INSTRUCTIONS TO FOLLOW >>
Copy all the records word for word, apart from any pictures.

BEGIN ENTRIES SHOWN

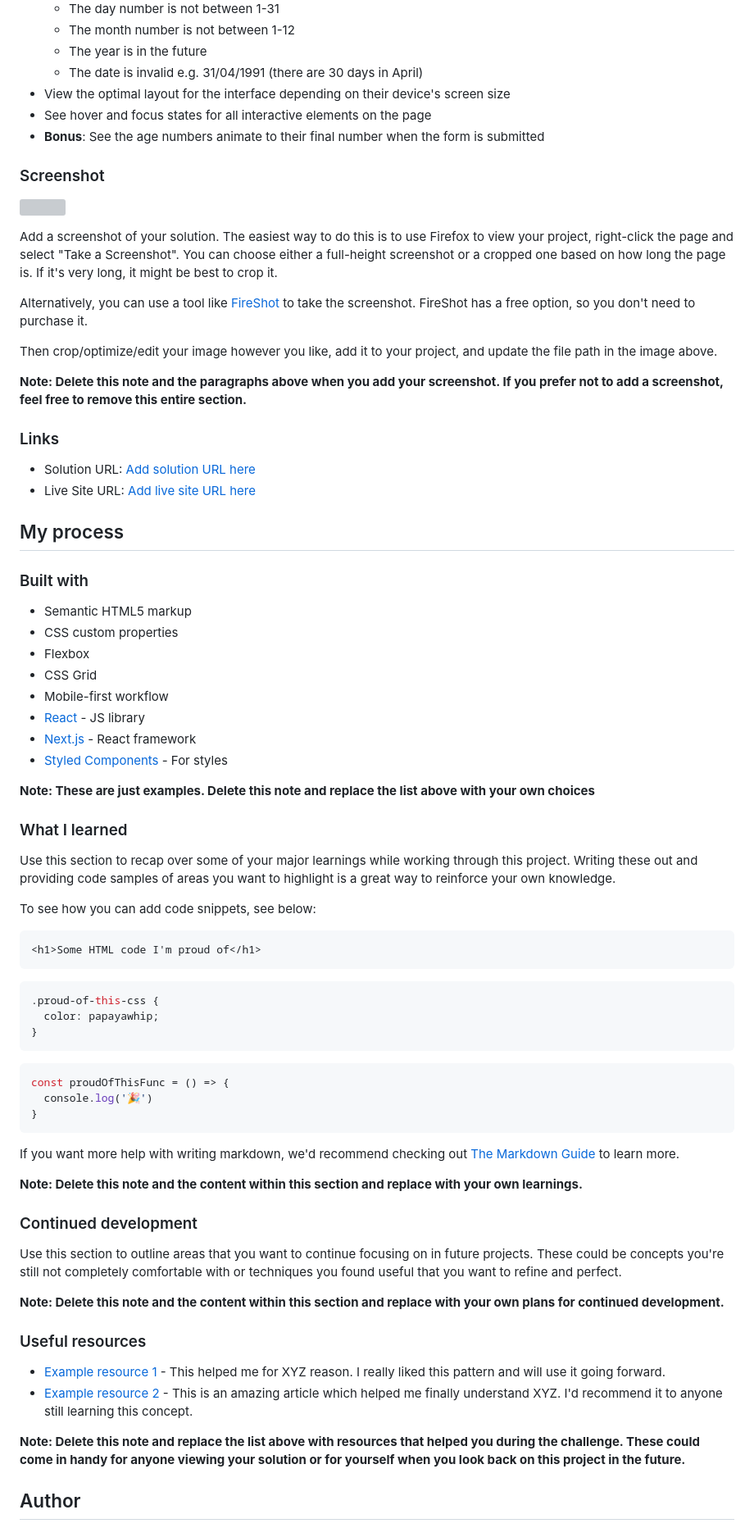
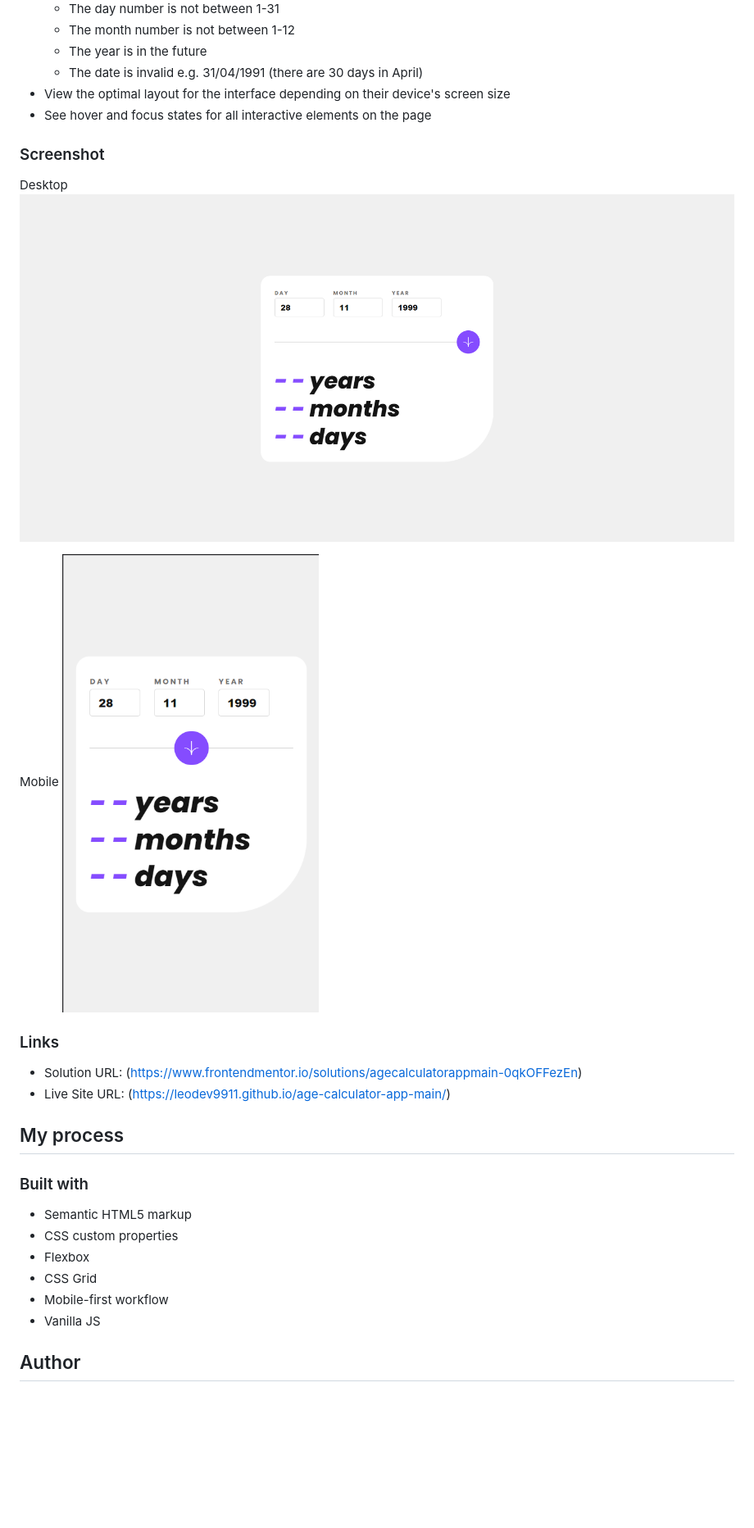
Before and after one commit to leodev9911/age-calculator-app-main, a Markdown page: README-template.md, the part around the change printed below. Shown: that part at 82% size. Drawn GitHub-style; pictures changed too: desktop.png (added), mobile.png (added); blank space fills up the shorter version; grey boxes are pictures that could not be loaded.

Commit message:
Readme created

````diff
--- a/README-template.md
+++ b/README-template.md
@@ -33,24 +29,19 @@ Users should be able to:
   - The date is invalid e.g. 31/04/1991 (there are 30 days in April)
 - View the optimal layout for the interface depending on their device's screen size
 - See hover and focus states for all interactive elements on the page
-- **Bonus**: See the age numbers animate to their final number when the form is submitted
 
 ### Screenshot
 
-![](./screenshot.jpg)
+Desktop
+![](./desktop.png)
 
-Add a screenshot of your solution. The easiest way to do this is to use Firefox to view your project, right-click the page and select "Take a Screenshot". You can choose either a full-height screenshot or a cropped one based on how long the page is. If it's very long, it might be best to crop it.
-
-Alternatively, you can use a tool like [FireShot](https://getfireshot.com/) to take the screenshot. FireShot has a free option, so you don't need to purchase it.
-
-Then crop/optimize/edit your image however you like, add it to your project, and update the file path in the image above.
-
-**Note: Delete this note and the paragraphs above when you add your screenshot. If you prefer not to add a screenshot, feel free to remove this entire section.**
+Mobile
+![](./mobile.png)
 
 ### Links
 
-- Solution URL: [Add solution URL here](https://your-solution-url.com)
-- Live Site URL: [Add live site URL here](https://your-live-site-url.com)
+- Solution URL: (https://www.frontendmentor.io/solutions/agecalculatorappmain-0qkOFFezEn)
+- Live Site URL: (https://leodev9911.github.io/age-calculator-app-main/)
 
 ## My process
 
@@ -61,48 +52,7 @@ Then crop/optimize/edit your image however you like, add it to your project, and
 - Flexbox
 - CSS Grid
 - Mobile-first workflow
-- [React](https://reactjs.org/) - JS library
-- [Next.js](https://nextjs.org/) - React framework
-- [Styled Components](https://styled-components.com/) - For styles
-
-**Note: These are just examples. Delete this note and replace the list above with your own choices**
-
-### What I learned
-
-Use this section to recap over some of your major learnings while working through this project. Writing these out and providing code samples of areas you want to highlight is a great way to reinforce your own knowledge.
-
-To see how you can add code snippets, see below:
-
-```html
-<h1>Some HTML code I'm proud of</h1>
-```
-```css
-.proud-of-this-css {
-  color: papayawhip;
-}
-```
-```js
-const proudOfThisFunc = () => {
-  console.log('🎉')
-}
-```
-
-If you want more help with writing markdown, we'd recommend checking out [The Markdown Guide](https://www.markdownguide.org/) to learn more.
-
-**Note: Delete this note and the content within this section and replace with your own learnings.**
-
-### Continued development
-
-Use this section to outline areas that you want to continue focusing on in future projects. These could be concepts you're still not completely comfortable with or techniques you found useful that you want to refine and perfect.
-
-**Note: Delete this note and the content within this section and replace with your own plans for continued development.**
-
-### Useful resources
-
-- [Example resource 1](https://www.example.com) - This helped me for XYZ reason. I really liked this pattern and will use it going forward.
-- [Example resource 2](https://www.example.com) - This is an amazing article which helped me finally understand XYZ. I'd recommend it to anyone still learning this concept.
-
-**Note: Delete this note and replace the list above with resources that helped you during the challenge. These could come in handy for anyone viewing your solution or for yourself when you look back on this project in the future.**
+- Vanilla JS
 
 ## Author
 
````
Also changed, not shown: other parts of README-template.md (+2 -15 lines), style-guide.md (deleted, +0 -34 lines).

END ENTRIES SHOWN

FINISHED TASK >>
Before and after one commit to leodev9911/age-calculator-app-main, a Markdown page: README-template.md, the part around the change printed below. Shown: that part at 82% size. Drawn GitHub-style; pictures changed too: desktop.png (added), mobile.png (added); blank space fills up the shorter version; grey boxes are pictures that could not be loaded.

Commit message:
Readme created

````diff
--- a/README-template.md
+++ b/README-template.md
@@ -33,24 +29,19 @@ Users should be able to:
   - The date is invalid e.g. 31/04/1991 (there are 30 days in April)
 - View the optimal layout for the interface depending on their device's screen size
 - See hover and focus states for all interactive elements on the page
-- **Bonus**: See the age numbers animate to their final number when the form is submitted
 
 ### Screenshot
 
-![](./screenshot.jpg)
+Desktop
+![](./desktop.png)
 
-Add a screenshot of your solution. The easiest way to do this is to use Firefox to view your project, right-click the page and select "Take a Screenshot". You can choose either a full-height screenshot or a cropped one based on how long the page is. If it's very long, it might be best to crop it.
-
-Alternatively, you can use a tool like [FireShot](https://getfireshot.com/) to take the screenshot. FireShot has a free option, so you don't need to purchase it.
-
-Then crop/optimize/edit your image however you like, add it to your project, and update the file path in the image above.
-
-**Note: Delete this note and the paragraphs above when you add your screenshot. If you prefer not to add a screenshot, feel free to remove this entire section.**
+Mobile
+![](./mobile.png)
 
 ### Links
 
-- Solution URL: [Add solution URL here](https://your-solution-url.com)
-- Live Site URL: [Add live site URL here](https://your-live-site-url.com)
+- Solution URL: (https://www.frontendmentor.io/solutions/agecalculatorappmain-0qkOFFezEn)
+- Live Site URL: (https://leodev9911.github.io/age-calculator-app-main/)
 
 ## My process
 
@@ -61,48 +52,7 @@ Then crop/optimize/edit your image however you like, add it to your project, and
 - Flexbox
 - CSS Grid
 - Mobile-first workflow
-- [React](https://reactjs.org/) - JS library
-- [Next.js](https://nextjs.org/) - React framework
-- [Styled Components](https://styled-components.com/) - For styles
-
-**Note: These are just examples. Delete this note and replace the list above with your own choices**
-
-### What I learned
-
-Use this section to recap over some of your major learnings while working through this project. Writing these out and providing code samples of areas you want to highlight is a great way to reinforce your own knowledge.
-
-To see how you can add code snippets, see below:
-
-```html
-<h1>Some HTML code I'm proud of</h1>
-```
-```css
-.proud-of-this-css {
-  color: papayawhip;
-}
-```
-```js
-const proudOfThisFunc = () => {
-  console.log('🎉')
-}
-```
-
-If you want more help with writing markdown, we'd recommend checking out [The Markdown Guide](https://www.markdownguide.org/) to learn more.
-
-**Note: Delete this note and the content within this section and replace with your own learnings.**
-
-### Continued development
-
-Use this section to outline areas that you want to continue focusing on in future projects. These could be concepts you're still not completely comfortable with or techniques you found useful that you want to refine and perfect.
-
-**Note: Delete this note and the content within this section and replace with your own plans for continued development.**
-
-### Useful resources
-
-- [Example resource 1](https://www.example.com) - This helped me for XYZ reason. I really liked this pattern and will use it going forward.
-- [Example resource 2](https://www.example.com) - This is an amazing article which helped me finally understand XYZ. I'd recommend it to anyone still learning this concept.
-
-**Note: Delete this note and replace the list above with resources that helped you during the challenge. These could come in handy for anyone viewing your solution or for yourself when you look back on this project in the future.**
+- Vanilla JS
 
 ## Author
 
````
Also changed, not shown: other parts of README-template.md (+2 -15 lines), style-guide.md (deleted, +0 -34 lines).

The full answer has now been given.